▶ What you need to do: What's needed is an exact copy of all the data below, without pictures.

+-------+

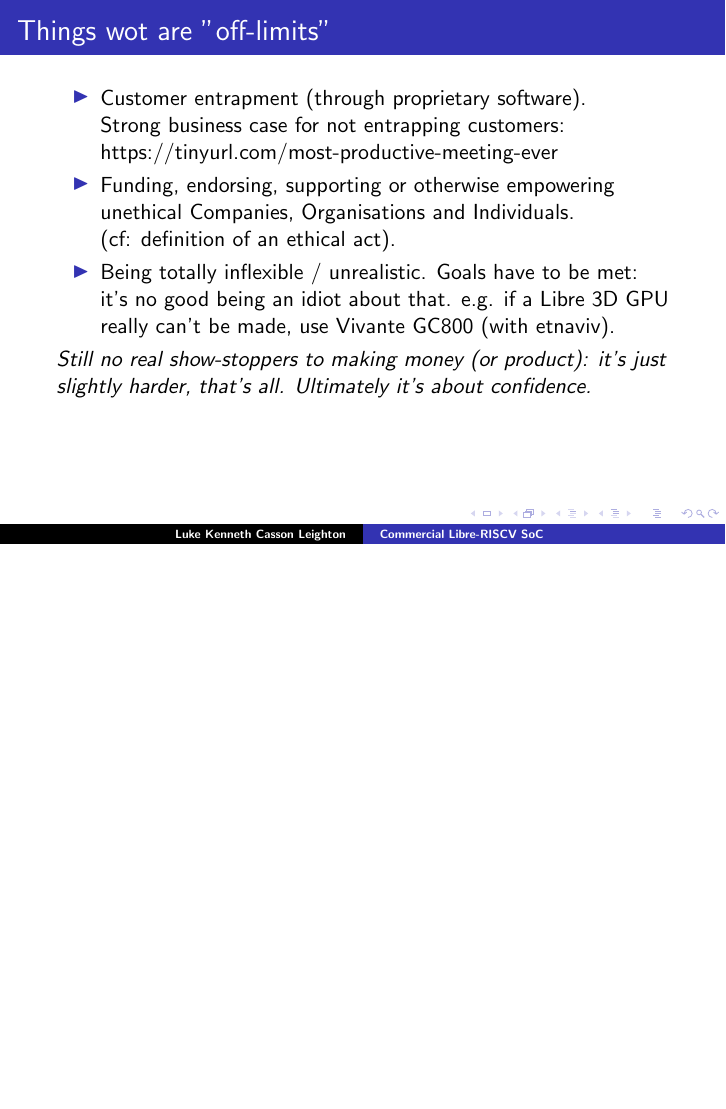
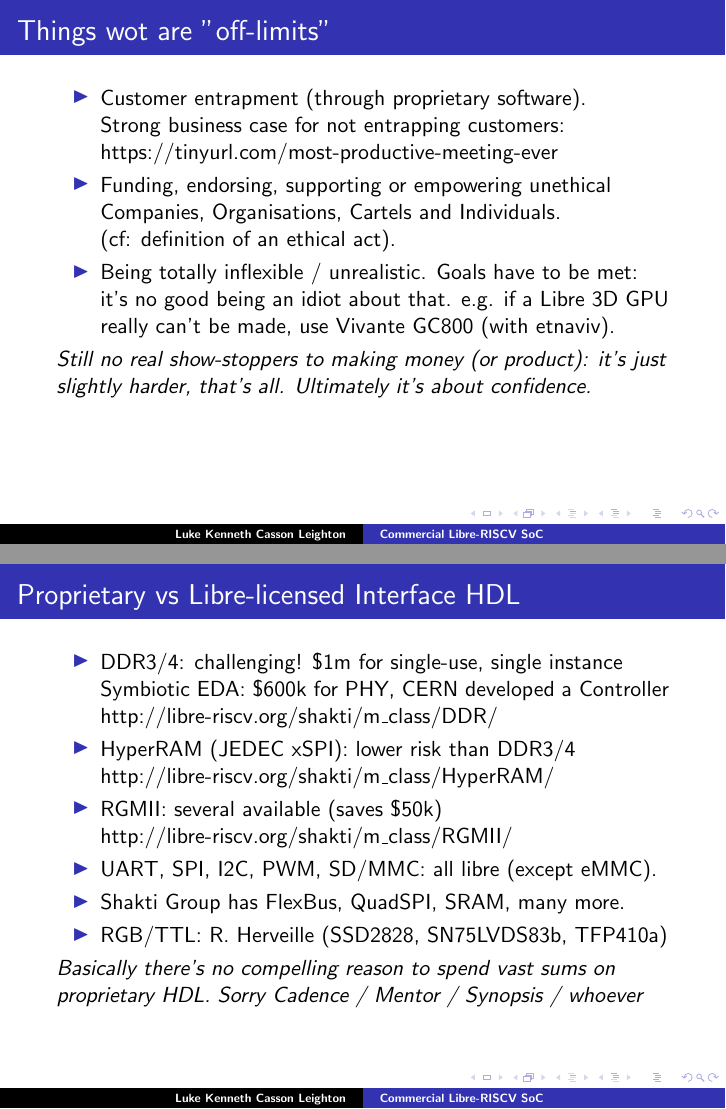
Before and after one commit to programmerjake/libre-soc-wiki, LaTeX slides (shakti/m_class/libre_riscv_chennai_2018.tex): page 9 of 14 before the commit and pages 9 and 12 of 15 after it, the two joined at a grey line, the shorter picture padded with empty space. Compiled offline with pdfLaTeX.

Commit message:
add slides

```diff
--- a/shakti/m_class/libre_riscv_chennai_2018.tex
+++ b/shakti/m_class/libre_riscv_chennai_2018.tex
@@ -150,8 +150,8 @@
    \item Customer entrapment (through proprietary software).\\
          Strong business case for not entrapping customers:\\
 	     https://tinyurl.com/most-productive-meeting-ever
-   \item Funding, endorsing, supporting or otherwise empowering
-	      unethical Companies, Organisations and Individuals.\\
+   \item Funding, endorsing, supporting or empowering unethical
+         Companies, Organisations, Cartels and Individuals.\\
 	     (cf: definition of an ethical act).
 	\item Being totally inflexible / unrealistic.  Goals have
 	     to be met: it's no good being an idiot about that. e.g. if
@@ -193,6 +193,25 @@
 }
 
 
+\frame{\frametitle{Proprietary vs Libre-licensed Interface HDL}
+
+ \begin{itemize}
+   \item DDR3/4: challenging! \$1m for single-use, single instance\\
+         Symbiotic EDA: \$600k for PHY, CERN developed a Controller\\
+         http://libre-riscv.org/shakti/m\_class/DDR/
+   \item HyperRAM (JEDEC xSPI): lower risk than DDR3/4\\
+	   http://libre-riscv.org/shakti/m\_class/HyperRAM/
+   \item RGMII: several available (saves \$50k)\\
+	   http://libre-riscv.org/shakti/m\_class/RGMII/
+   \item UART, SPI, I2C, PWM, SD/MMC: all libre (except eMMC).
+   \item Shakti Group has FlexBus, QuadSPI, SRAM, many more.
+   \item RGB/TTL: R. Herveille (SSD2828, SN75LVDS83b, TFP410a)
+  \end{itemize}
+  {\it Basically there's no compelling reason to spend vast sums
+   on proprietary HDL.  Sorry Cadence / Mentor / Synopsis / whoever}
+}
+
+
 \frame{\frametitle{TODO}
 
  \begin{itemize}
```
Also changed, not shown: shakti/m_class/libre_riscv_chennai_2018.tex (2 more changed lines).
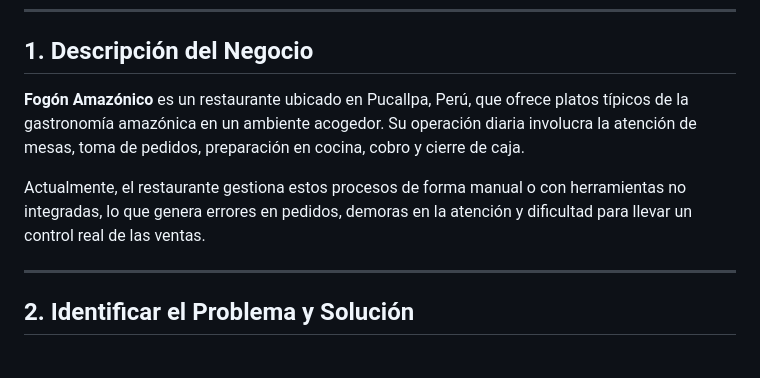
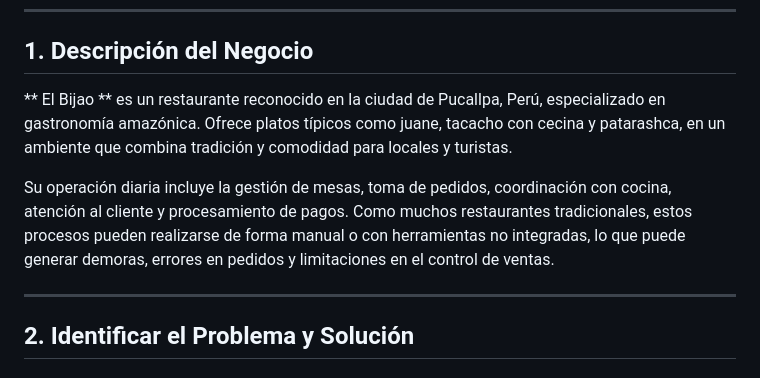
Before and after one commit to G0nch0TEC/cafetin-view-api, a Markdown page: README.md, the part around the change. GitHub-like rendering.

```diff
--- a/README.md
+++ b/README.md
@@ -6,9 +6,9 @@
 
 ## 1. Descripción del Negocio
 
-**Fogón Amazónico** es un restaurante ubicado en Pucallpa, Perú, que ofrece platos típicos de la gastronomía amazónica en un ambiente acogedor. Su operación diaria involucra la atención de mesas, toma de pedidos, preparación en cocina, cobro y cierre de caja.
+** El Bijao ** es un restaurante reconocido en la ciudad de Pucallpa, Perú, especializado en gastronomía amazónica. Ofrece platos típicos como juane, tacacho con cecina y patarashca, en un ambiente que combina tradición y comodidad para locales y turistas.
 
-Actualmente, el restaurante gestiona estos procesos de forma manual o con herramientas no integradas, lo que genera errores en pedidos, demoras en la atención y dificultad para llevar un control real de las ventas.
+Su operación diaria incluye la gestión de mesas, toma de pedidos, coordinación con cocina, atención al cliente y procesamiento de pagos. Como muchos restaurantes tradicionales, estos procesos pueden realizarse de forma manual o con herramientas no integradas, lo que puede generar demoras, errores en pedidos y limitaciones en el control de ventas.
 
 ---
 
```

+-------+

▶ Output for this exercise:
Before and after one commit to programmerjake/libre-soc-wiki, LaTeX slides (shakti/m_class/libre_riscv_chennai_2018.tex): page 9 of 14 before the commit and pages 9 and 12 of 15 after it, the two joined at a grey line, the shorter picture padded with empty space. Compiled offline with pdfLaTeX.

Commit message:
add slides

```diff
--- a/shakti/m_class/libre_riscv_chennai_2018.tex
+++ b/shakti/m_class/libre_riscv_chennai_2018.tex
@@ -150,8 +150,8 @@
    \item Customer entrapment (through proprietary software).\\
          Strong business case for not entrapping customers:\\
 	     https://tinyurl.com/most-productive-meeting-ever
-   \item Funding, endorsing, supporting or otherwise empowering
-	      unethical Companies, Organisations and Individuals.\\
+   \item Funding, endorsing, supporting or empowering unethical
+         Companies, Organisations, Cartels and Individuals.\\
 	     (cf: definition of an ethical act).
 	\item Being totally inflexible / unrealistic.  Goals have
 	     to be met: it's no good being an idiot about that. e.g. if
@@ -193,6 +193,25 @@
 }
 
 
+\frame{\frametitle{Proprietary vs Libre-licensed Interface HDL}
+
+ \begin{itemize}
+   \item DDR3/4: challenging! \$1m for single-use, single instance\\
+         Symbiotic EDA: \$600k for PHY, CERN developed a Controller\\
+         http://libre-riscv.org/shakti/m\_class/DDR/
+   \item HyperRAM (JEDEC xSPI): lower risk than DDR3/4\\
+	   http://libre-riscv.org/shakti/m\_class/HyperRAM/
+   \item RGMII: several available (saves \$50k)\\
+	   http://libre-riscv.org/shakti/m\_class/RGMII/
+   \item UART, SPI, I2C, PWM, SD/MMC: all libre (except eMMC).
+   \item Shakti Group has FlexBus, QuadSPI, SRAM, many more.
+   \item RGB/TTL: R. Herveille (SSD2828, SN75LVDS83b, TFP410a)
+  \end{itemize}
+  {\it Basically there's no compelling reason to spend vast sums
+   on proprietary HDL.  Sorry Cadence / Mentor / Synopsis / whoever}
+}
+
+
 \frame{\frametitle{TODO}
 
  \begin{itemize}
```
Also changed, not shown: shakti/m_class/libre_riscv_chennai_2018.tex (2 more changed lines).
Before and after one commit to G0nch0TEC/cafetin-view-api, a Markdown page: README.md, the part around the change. GitHub-like rendering.

```diff
--- a/README.md
+++ b/README.md
@@ -6,9 +6,9 @@
 
 ## 1. Descripción del Negocio
 
-**Fogón Amazónico** es un restaurante ubicado en Pucallpa, Perú, que ofrece platos típicos de la gastronomía amazónica en un ambiente acogedor. Su operación diaria involucra la atención de mesas, toma de pedidos, preparación en cocina, cobro y cierre de caja.
+** El Bijao ** es un restaurante reconocido en la ciudad de Pucallpa, Perú, especializado en gastronomía amazónica. Ofrece platos típicos como juane, tacacho con cecina y patarashca, en un ambiente que combina tradición y comodidad para locales y turistas.
 
-Actualmente, el restaurante gestiona estos procesos de forma manual o con herramientas no integradas, lo que genera errores en pedidos, demoras en la atención y dificultad para llevar un control real de las ventas.
+Su operación diaria incluye la gestión de mesas, toma de pedidos, coordinación con cocina, atención al cliente y procesamiento de pagos. Como muchos restaurantes tradicionales, estos procesos pueden realizarse de forma manual o con herramientas no integradas, lo que puede generar demoras, errores en pedidos y limitaciones en el control de ventas.
 
 ---
 
```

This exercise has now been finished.